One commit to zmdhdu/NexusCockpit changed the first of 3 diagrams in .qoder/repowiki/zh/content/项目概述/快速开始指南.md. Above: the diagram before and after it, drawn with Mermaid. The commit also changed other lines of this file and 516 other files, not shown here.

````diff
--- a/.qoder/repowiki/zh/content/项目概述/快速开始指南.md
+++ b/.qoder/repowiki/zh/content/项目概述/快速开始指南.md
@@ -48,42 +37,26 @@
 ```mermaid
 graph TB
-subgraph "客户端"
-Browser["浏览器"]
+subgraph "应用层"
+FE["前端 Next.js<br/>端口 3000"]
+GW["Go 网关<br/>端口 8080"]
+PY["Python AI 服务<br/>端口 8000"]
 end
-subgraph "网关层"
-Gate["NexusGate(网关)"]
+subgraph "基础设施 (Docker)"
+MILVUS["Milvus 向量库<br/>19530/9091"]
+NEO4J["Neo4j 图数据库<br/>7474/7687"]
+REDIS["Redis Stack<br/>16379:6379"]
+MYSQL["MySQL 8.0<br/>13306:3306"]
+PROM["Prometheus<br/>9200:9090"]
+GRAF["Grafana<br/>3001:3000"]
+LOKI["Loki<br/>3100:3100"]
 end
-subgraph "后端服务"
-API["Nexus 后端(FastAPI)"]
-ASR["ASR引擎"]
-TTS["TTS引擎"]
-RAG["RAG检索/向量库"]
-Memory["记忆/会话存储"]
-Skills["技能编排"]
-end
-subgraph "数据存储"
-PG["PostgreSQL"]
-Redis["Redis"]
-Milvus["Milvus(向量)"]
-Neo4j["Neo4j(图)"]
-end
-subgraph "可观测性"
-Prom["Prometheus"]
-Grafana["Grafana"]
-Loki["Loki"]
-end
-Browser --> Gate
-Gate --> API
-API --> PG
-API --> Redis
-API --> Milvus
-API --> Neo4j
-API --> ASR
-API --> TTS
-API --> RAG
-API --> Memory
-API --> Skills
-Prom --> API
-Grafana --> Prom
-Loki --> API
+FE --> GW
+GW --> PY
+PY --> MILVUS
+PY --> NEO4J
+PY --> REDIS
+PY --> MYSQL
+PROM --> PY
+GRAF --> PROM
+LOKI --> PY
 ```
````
---
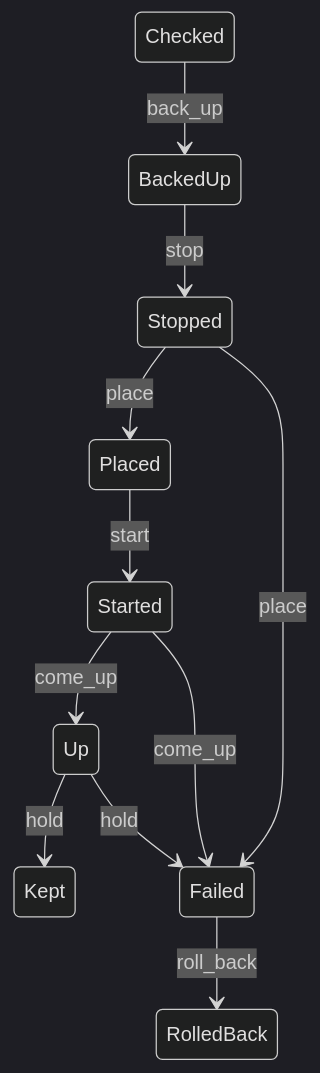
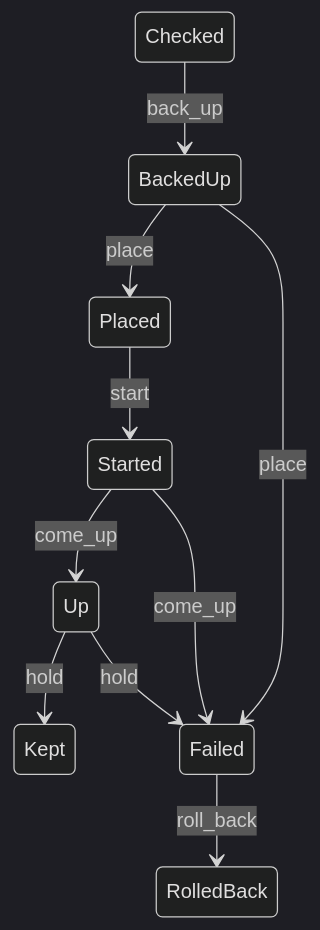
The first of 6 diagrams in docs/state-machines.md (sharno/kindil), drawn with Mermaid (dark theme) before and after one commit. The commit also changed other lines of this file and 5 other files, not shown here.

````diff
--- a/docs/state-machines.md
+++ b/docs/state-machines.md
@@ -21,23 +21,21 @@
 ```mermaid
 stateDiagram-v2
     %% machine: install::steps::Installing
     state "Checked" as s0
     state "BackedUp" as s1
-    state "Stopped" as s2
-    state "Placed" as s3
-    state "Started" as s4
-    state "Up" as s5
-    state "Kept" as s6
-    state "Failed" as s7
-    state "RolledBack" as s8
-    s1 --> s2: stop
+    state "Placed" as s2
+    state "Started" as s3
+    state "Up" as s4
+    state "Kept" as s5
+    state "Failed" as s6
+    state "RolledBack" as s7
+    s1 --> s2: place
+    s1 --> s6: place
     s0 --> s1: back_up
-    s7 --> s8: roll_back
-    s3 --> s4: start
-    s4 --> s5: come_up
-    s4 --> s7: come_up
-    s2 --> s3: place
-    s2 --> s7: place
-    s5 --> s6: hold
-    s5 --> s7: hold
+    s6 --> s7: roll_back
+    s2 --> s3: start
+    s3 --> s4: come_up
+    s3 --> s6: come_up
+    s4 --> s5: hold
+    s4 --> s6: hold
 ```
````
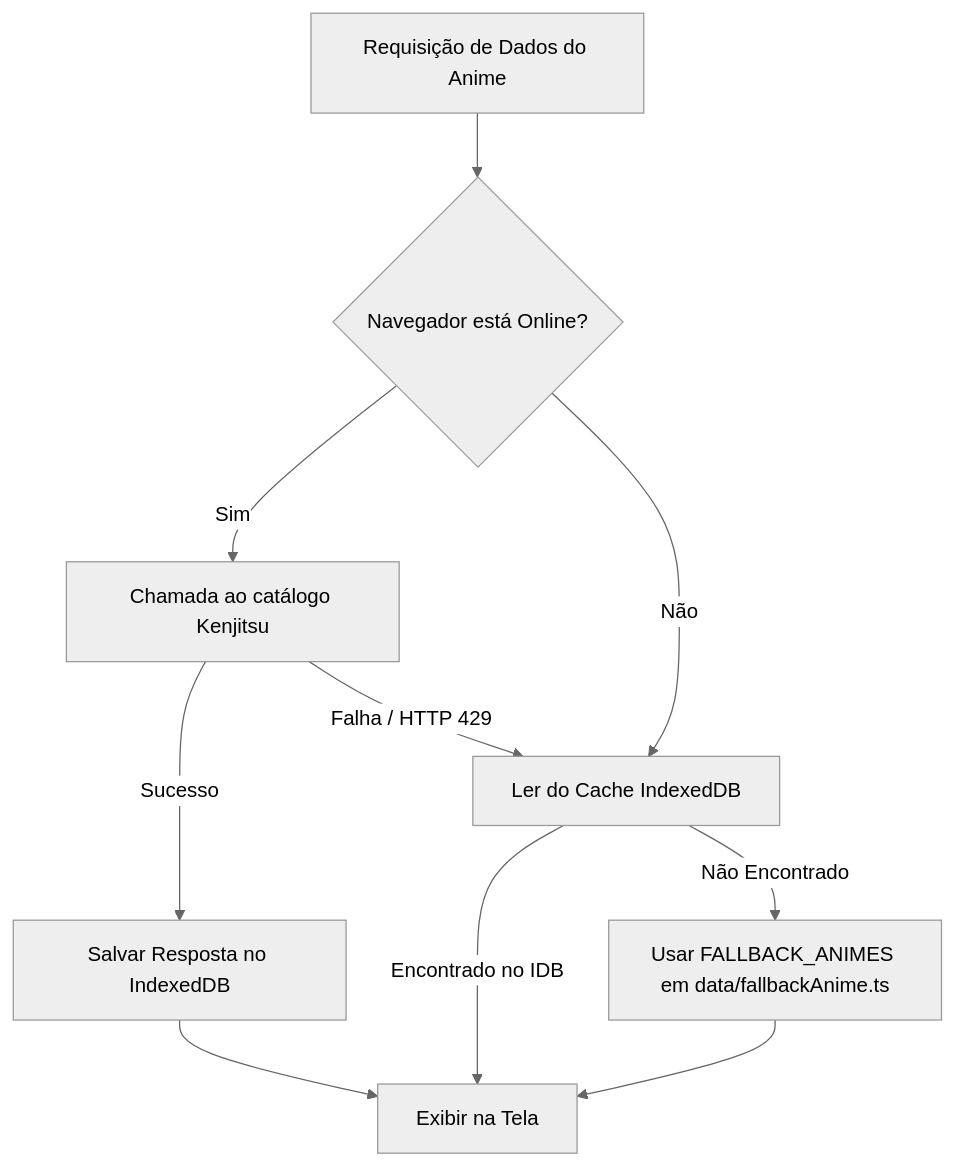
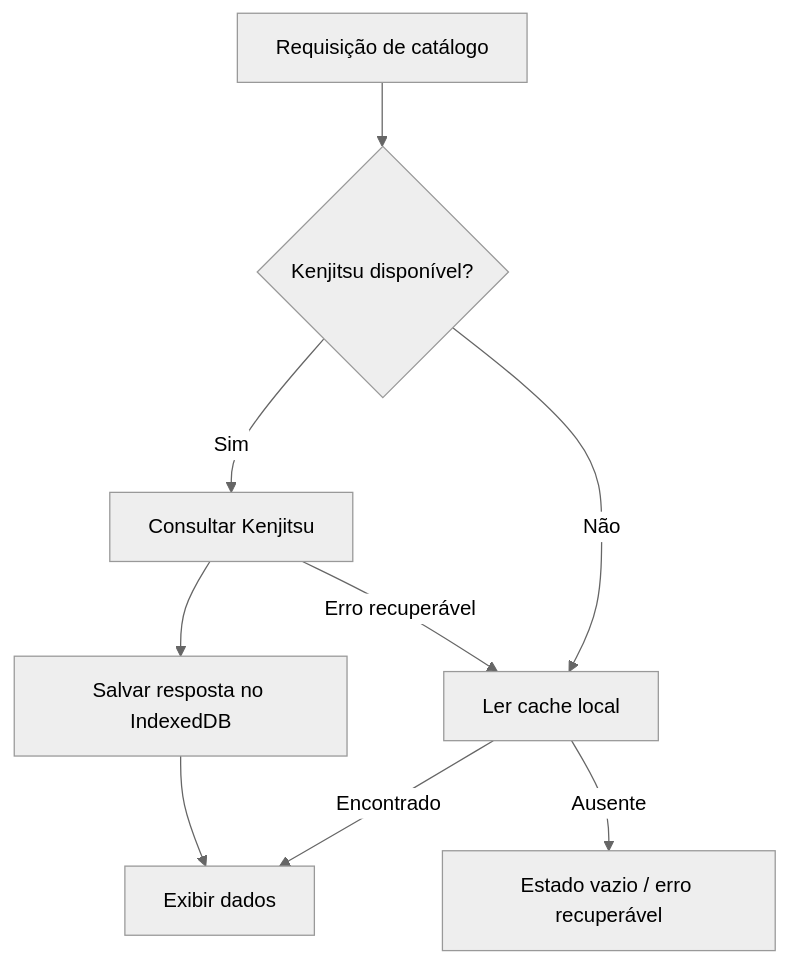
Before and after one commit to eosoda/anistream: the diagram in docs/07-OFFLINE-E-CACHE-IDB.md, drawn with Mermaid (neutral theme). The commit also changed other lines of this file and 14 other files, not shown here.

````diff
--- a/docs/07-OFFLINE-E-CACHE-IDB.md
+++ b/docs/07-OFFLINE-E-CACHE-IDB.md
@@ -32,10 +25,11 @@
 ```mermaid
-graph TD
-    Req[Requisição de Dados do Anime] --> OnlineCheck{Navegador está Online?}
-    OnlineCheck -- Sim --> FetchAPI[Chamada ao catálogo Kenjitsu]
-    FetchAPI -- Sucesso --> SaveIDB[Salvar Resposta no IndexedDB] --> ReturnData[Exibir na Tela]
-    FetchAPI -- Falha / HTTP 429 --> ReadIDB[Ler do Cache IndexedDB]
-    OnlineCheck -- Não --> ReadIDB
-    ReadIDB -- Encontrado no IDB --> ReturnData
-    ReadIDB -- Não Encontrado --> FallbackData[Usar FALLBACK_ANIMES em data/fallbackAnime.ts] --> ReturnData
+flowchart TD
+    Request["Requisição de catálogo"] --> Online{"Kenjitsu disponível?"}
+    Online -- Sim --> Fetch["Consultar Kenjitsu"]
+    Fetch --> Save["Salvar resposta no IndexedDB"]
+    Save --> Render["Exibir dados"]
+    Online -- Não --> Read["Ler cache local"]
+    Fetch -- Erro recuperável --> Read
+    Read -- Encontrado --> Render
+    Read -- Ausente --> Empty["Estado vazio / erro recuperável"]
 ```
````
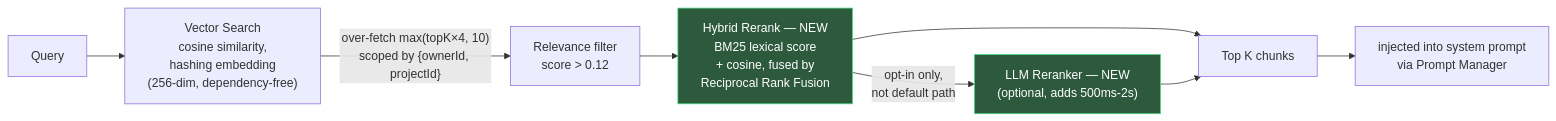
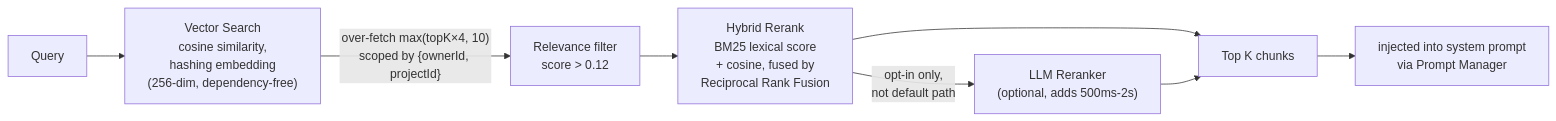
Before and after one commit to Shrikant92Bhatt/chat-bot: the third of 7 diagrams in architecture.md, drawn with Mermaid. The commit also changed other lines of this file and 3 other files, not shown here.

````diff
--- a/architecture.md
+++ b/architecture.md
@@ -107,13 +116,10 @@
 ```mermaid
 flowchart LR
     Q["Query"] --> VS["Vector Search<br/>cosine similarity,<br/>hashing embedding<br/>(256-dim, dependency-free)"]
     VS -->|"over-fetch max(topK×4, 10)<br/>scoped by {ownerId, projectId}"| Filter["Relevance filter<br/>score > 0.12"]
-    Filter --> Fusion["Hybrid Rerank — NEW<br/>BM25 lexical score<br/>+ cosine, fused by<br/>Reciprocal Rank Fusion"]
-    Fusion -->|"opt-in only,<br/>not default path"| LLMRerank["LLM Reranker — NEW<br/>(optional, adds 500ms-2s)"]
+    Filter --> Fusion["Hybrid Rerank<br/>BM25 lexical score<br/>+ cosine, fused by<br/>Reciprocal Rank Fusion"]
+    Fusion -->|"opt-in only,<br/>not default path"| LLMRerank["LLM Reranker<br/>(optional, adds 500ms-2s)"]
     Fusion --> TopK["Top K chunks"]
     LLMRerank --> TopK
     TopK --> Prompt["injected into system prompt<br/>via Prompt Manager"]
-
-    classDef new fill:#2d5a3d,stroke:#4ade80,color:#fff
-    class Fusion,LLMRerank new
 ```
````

■ **Work order**
Filter the entries above and keep only the lines with the word "catálogo".

■ **Task solution**
-    OnlineCheck -- Sim --> FetchAPI[Chamada ao catálogo Kenjitsu]
+    Request["Requisição de catálogo"] --> Online{"Kenjitsu disponível?"}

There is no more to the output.